### Prompt
Word for word, repeat each entry that follows.

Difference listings
------

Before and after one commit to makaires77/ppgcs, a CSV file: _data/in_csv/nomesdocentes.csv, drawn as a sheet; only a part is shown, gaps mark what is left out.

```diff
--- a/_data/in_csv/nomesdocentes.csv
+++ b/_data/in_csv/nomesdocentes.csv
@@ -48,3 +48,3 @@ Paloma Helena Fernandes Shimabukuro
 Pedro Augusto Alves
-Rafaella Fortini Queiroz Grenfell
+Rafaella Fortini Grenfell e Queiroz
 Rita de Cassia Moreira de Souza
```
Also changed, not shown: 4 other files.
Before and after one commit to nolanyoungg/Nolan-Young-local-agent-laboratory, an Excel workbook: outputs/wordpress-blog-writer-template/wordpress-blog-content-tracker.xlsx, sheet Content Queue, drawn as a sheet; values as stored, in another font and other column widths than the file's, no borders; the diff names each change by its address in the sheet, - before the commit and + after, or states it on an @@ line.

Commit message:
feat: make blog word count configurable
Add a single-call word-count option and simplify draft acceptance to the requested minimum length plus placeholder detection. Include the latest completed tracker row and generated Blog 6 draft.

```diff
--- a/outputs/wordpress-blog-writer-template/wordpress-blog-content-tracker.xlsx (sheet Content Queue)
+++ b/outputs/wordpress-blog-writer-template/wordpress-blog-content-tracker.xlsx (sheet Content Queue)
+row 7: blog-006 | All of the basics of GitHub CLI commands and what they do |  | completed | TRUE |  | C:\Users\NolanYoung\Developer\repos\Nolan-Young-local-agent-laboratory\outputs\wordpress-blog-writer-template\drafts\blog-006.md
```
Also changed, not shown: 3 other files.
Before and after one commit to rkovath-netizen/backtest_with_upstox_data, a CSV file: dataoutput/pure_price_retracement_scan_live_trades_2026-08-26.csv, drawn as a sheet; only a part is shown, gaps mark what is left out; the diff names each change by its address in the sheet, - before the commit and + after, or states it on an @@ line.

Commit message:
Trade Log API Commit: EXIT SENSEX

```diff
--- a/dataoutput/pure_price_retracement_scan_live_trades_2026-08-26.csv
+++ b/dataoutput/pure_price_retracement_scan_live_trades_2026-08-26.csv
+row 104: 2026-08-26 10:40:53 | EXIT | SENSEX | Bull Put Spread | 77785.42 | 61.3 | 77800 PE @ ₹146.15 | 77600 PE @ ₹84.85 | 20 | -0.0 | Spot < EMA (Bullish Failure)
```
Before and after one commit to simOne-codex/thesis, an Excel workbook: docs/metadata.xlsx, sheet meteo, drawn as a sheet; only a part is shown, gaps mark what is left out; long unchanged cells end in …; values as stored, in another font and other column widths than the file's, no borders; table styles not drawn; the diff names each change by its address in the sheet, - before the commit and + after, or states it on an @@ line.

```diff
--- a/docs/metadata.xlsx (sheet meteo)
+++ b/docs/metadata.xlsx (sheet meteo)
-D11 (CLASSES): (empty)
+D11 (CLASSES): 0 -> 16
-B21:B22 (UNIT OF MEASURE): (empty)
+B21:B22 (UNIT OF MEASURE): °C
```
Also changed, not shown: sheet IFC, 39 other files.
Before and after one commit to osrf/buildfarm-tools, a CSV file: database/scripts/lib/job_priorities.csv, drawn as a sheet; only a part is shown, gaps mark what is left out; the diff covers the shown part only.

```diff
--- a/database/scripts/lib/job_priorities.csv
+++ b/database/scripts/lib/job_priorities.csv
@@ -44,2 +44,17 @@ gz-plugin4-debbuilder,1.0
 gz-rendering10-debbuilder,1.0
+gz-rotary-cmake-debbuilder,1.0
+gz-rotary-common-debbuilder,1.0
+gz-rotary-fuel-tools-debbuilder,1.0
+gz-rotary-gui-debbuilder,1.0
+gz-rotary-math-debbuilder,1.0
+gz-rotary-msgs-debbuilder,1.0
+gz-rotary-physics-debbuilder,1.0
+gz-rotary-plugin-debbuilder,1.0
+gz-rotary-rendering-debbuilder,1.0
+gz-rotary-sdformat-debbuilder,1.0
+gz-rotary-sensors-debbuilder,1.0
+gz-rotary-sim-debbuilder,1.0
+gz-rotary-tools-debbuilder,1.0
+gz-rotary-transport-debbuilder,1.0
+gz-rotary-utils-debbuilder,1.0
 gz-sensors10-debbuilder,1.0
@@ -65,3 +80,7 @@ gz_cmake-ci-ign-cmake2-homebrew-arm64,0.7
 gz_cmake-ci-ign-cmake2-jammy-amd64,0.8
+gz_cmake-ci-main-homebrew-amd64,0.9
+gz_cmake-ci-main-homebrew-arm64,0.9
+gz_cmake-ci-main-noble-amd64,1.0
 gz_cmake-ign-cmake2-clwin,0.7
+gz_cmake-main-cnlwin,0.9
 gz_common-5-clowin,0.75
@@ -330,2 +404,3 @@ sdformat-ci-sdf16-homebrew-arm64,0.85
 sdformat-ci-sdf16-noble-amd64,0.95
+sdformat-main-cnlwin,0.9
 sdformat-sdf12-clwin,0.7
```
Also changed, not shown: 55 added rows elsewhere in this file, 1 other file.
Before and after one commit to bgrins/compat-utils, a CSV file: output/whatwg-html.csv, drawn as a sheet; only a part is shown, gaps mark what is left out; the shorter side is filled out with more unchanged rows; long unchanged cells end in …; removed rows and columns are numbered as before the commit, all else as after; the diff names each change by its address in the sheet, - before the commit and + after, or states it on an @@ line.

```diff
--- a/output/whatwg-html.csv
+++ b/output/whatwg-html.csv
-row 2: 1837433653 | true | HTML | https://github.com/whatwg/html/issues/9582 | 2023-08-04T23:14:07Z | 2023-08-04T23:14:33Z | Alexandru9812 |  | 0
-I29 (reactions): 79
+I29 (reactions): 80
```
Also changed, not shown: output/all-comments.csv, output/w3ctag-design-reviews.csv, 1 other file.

------

### Task result
Before and after one commit to makaires77/ppgcs, a CSV file: _data/in_csv/nomesdocentes.csv, drawn as a sheet; only a part is shown, gaps mark what is left out.

```diff
--- a/_data/in_csv/nomesdocentes.csv
+++ b/_data/in_csv/nomesdocentes.csv
@@ -48,3 +48,3 @@ Paloma Helena Fernandes Shimabukuro
 Pedro Augusto Alves
-Rafaella Fortini Queiroz Grenfell
+Rafaella Fortini Grenfell e Queiroz
 Rita de Cassia Moreira de Souza
```
Also changed, not shown: 4 other files.
Before and after one commit to nolanyoungg/Nolan-Young-local-agent-laboratory, an Excel workbook: outputs/wordpress-blog-writer-template/wordpress-blog-content-tracker.xlsx, sheet Content Queue, drawn as a sheet; values as stored, in another font and other column widths than the file's, no borders; the diff names each change by its address in the sheet, - before the commit and + after, or states it on an @@ line.

Commit message:
feat: make blog word count configurable
Add a single-call word-count option and simplify draft acceptance to the requested minimum length plus placeholder detection. Include the latest completed tracker row and generated Blog 6 draft.

```diff
--- a/outputs/wordpress-blog-writer-template/wordpress-blog-content-tracker.xlsx (sheet Content Queue)
+++ b/outputs/wordpress-blog-writer-template/wordpress-blog-content-tracker.xlsx (sheet Content Queue)
+row 7: blog-006 | All of the basics of GitHub CLI commands and what they do |  | completed | TRUE |  | C:\Users\NolanYoung\Developer\repos\Nolan-Young-local-agent-laboratory\outputs\wordpress-blog-writer-template\drafts\blog-006.md
```
Also changed, not shown: 3 other files.
Before and after one commit to rkovath-netizen/backtest_with_upstox_data, a CSV file: dataoutput/pure_price_retracement_scan_live_trades_2026-08-26.csv, drawn as a sheet; only a part is shown, gaps mark what is left out; the diff names each change by its address in the sheet, - before the commit and + after, or states it on an @@ line.

Commit message:
Trade Log API Commit: EXIT SENSEX

```diff
--- a/dataoutput/pure_price_retracement_scan_live_trades_2026-08-26.csv
+++ b/dataoutput/pure_price_retracement_scan_live_trades_2026-08-26.csv
+row 104: 2026-08-26 10:40:53 | EXIT | SENSEX | Bull Put Spread | 77785.42 | 61.3 | 77800 PE @ ₹146.15 | 77600 PE @ ₹84.85 | 20 | -0.0 | Spot < EMA (Bullish Failure)
```
Before and after one commit to simOne-codex/thesis, an Excel workbook: docs/metadata.xlsx, sheet meteo, drawn as a sheet; only a part is shown, gaps mark what is left out; long unchanged cells end in …; values as stored, in another font and other column widths than the file's, no borders; table styles not drawn; the diff names each change by its address in the sheet, - before the commit and + after, or states it on an @@ line.

```diff
--- a/docs/metadata.xlsx (sheet meteo)
+++ b/docs/metadata.xlsx (sheet meteo)
-D11 (CLASSES): (empty)
+D11 (CLASSES): 0 -> 16
-B21:B22 (UNIT OF MEASURE): (empty)
+B21:B22 (UNIT OF MEASURE): °C
```
Also changed, not shown: sheet IFC, 39 other files.
Before and after one commit to osrf/buildfarm-tools, a CSV file: database/scripts/lib/job_priorities.csv, drawn as a sheet; only a part is shown, gaps mark what is left out; the diff covers the shown part only.

```diff
--- a/database/scripts/lib/job_priorities.csv
+++ b/database/scripts/lib/job_priorities.csv
@@ -44,2 +44,17 @@ gz-plugin4-debbuilder,1.0
 gz-rendering10-debbuilder,1.0
+gz-rotary-cmake-debbuilder,1.0
+gz-rotary-common-debbuilder,1.0
+gz-rotary-fuel-tools-debbuilder,1.0
+gz-rotary-gui-debbuilder,1.0
+gz-rotary-math-debbuilder,1.0
+gz-rotary-msgs-debbuilder,1.0
+gz-rotary-physics-debbuilder,1.0
+gz-rotary-plugin-debbuilder,1.0
+gz-rotary-rendering-debbuilder,1.0
+gz-rotary-sdformat-debbuilder,1.0
+gz-rotary-sensors-debbuilder,1.0
+gz-rotary-sim-debbuilder,1.0
+gz-rotary-tools-debbuilder,1.0
+gz-rotary-transport-debbuilder,1.0
+gz-rotary-utils-debbuilder,1.0
 gz-sensors10-debbuilder,1.0
@@ -65,3 +80,7 @@ gz_cmake-ci-ign-cmake2-homebrew-arm64,0.7
 gz_cmake-ci-ign-cmake2-jammy-amd64,0.8
+gz_cmake-ci-main-homebrew-amd64,0.9
+gz_cmake-ci-main-homebrew-arm64,0.9
+gz_cmake-ci-main-noble-amd64,1.0
 gz_cmake-ign-cmake2-clwin,0.7
+gz_cmake-main-cnlwin,0.9
 gz_common-5-clowin,0.75
@@ -330,2 +404,3 @@ sdformat-ci-sdf16-homebrew-arm64,0.85
 sdformat-ci-sdf16-noble-amd64,0.95
+sdformat-main-cnlwin,0.9
 sdformat-sdf12-clwin,0.7
```
Also changed, not shown: 55 added rows elsewhere in this file, 1 other file.
Before and after one commit to bgrins/compat-utils, a CSV file: output/whatwg-html.csv, drawn as a sheet; only a part is shown, gaps mark what is left out; the shorter side is filled out with more unchanged rows; long unchanged cells end in …; removed rows and columns are numbered as before the commit, all else as after; the diff names each change by its address in the sheet, - before the commit and + after, or states it on an @@ line.

```diff
--- a/output/whatwg-html.csv
+++ b/output/whatwg-html.csv
-row 2: 1837433653 | true | HTML | https://github.com/whatwg/html/issues/9582 | 2023-08-04T23:14:07Z | 2023-08-04T23:14:33Z | Alexandru9812 |  | 0
-I29 (reactions): 79
+I29 (reactions): 80
```
Also changed, not shown: output/all-comments.csv, output/w3ctag-design-reviews.csv, 1 other file.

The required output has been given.